Filter the entries, keeping every line with the word "Safari".

+ + + + + + +

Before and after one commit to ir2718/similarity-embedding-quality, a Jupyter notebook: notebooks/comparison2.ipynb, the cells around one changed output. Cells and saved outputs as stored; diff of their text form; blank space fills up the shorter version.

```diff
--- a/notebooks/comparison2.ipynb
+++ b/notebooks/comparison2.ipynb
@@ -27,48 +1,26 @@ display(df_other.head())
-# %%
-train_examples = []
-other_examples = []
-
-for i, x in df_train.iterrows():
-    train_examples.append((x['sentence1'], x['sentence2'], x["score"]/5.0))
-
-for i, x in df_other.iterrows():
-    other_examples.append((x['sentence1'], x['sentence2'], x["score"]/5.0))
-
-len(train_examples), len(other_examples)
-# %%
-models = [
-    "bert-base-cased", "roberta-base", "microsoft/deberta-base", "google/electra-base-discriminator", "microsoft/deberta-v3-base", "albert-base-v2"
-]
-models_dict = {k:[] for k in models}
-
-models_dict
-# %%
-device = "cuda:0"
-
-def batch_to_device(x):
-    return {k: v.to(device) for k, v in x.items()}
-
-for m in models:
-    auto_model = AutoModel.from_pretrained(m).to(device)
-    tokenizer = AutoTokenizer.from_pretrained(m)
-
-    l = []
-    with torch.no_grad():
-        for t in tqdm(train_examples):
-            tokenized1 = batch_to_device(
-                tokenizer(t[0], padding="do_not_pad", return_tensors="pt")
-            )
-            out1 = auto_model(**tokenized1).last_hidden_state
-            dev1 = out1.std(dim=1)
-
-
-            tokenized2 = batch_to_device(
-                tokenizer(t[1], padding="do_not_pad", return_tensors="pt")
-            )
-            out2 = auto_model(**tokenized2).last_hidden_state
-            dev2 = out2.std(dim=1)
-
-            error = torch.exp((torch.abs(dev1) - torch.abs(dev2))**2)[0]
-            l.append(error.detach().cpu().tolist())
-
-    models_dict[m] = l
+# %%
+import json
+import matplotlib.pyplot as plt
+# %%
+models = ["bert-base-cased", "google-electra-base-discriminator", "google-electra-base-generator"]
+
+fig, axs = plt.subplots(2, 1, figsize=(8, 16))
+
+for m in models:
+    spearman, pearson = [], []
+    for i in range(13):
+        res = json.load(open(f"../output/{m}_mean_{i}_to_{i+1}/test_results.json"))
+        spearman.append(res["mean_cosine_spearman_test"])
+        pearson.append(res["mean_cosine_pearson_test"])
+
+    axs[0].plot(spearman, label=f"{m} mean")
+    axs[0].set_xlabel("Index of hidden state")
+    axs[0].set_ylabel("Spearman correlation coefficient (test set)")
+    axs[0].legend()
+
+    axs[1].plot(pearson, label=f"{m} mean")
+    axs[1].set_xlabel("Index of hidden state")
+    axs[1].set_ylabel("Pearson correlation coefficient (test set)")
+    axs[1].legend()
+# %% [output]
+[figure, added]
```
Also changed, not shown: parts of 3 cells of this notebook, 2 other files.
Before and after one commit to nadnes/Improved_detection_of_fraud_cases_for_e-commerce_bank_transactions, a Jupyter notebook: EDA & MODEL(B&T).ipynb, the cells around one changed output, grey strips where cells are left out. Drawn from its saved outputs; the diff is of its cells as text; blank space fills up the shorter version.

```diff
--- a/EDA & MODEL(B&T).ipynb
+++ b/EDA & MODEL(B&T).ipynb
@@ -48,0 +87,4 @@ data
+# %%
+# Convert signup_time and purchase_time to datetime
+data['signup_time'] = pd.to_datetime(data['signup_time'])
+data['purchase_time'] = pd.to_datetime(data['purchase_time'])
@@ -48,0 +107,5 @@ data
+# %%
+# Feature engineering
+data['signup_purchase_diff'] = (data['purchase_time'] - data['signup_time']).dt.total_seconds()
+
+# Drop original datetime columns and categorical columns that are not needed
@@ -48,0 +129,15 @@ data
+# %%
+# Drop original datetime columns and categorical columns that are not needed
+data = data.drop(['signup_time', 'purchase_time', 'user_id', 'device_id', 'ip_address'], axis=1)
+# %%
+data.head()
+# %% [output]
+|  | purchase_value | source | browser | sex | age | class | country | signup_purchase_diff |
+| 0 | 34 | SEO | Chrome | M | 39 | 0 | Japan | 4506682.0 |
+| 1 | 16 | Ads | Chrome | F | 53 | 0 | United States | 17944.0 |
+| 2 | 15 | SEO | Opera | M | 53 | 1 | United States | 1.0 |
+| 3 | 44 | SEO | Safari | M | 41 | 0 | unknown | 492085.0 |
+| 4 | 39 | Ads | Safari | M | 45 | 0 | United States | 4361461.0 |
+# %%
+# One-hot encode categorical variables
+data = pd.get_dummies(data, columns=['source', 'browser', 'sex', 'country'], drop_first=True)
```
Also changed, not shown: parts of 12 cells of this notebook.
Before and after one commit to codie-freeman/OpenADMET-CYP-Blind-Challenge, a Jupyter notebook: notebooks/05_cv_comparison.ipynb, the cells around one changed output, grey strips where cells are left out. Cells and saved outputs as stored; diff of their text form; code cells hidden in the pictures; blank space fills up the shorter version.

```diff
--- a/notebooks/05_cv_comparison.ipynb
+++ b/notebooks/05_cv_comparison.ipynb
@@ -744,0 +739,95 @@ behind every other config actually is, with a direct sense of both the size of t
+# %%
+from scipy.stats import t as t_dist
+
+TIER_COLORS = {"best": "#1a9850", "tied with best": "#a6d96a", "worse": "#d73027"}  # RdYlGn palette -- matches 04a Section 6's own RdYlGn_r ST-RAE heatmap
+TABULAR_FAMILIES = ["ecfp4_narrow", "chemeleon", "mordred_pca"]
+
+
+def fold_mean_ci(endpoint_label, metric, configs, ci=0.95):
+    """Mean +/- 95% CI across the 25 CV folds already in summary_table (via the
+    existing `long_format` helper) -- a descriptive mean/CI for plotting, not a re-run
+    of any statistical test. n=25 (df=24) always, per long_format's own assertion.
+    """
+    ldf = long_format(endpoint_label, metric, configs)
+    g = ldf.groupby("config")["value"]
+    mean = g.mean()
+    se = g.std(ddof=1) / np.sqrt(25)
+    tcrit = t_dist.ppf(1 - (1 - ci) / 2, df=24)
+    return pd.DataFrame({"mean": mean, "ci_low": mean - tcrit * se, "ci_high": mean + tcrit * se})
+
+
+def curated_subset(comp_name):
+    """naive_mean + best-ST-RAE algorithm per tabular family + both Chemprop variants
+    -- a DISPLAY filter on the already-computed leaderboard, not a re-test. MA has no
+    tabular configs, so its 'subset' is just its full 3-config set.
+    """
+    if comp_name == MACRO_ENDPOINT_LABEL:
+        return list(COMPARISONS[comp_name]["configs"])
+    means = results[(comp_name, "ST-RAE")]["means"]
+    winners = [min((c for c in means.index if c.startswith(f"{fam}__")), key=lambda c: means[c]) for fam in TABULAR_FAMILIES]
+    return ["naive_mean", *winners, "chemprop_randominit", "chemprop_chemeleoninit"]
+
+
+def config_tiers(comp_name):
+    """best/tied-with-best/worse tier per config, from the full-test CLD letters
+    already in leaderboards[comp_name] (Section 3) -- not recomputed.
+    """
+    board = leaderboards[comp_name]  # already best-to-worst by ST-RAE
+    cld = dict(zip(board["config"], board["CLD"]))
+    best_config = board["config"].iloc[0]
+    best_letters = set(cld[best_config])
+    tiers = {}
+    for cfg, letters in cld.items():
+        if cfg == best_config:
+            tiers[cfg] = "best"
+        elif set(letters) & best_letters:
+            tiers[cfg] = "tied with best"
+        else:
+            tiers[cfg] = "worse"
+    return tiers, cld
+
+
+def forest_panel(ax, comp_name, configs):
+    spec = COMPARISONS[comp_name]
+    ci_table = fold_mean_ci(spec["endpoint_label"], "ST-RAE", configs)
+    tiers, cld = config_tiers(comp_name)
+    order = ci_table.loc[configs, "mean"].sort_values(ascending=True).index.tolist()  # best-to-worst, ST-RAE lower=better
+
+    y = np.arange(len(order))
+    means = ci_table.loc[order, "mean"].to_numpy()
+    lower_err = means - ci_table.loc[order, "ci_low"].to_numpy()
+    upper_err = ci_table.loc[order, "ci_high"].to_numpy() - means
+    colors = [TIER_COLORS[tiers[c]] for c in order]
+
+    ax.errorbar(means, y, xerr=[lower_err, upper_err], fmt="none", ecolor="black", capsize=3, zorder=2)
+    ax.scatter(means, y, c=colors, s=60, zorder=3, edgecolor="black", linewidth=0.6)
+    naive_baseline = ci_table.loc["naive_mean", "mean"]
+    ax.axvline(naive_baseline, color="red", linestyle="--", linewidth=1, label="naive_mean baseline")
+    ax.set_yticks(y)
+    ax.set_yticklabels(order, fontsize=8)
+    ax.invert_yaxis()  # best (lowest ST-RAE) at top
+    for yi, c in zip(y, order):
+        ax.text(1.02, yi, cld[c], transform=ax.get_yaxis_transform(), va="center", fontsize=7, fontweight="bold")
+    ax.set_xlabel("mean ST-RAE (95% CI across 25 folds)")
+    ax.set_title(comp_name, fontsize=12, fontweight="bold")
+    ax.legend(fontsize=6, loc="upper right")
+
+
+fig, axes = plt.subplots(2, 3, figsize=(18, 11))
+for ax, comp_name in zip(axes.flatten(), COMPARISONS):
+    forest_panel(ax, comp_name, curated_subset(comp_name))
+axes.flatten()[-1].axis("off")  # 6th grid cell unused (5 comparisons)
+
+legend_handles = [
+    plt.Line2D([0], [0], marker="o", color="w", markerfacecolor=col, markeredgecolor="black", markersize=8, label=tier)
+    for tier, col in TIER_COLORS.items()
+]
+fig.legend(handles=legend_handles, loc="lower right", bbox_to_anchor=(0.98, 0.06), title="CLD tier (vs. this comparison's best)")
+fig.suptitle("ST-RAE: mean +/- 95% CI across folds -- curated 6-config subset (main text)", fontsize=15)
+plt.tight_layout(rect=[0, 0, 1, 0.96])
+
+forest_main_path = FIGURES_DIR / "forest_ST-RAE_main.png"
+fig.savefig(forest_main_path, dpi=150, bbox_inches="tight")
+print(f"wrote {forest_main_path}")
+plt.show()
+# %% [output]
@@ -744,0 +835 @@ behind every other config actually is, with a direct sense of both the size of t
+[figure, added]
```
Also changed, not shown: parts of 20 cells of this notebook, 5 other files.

+ + + + + + +

| Result |
+| 3 | 44 | SEO | Safari | M | 41 | 0 | unknown | 492085.0 |
+| 4 | 39 | Ads | Safari | M | 45 | 0 | United States | 4361461.0 |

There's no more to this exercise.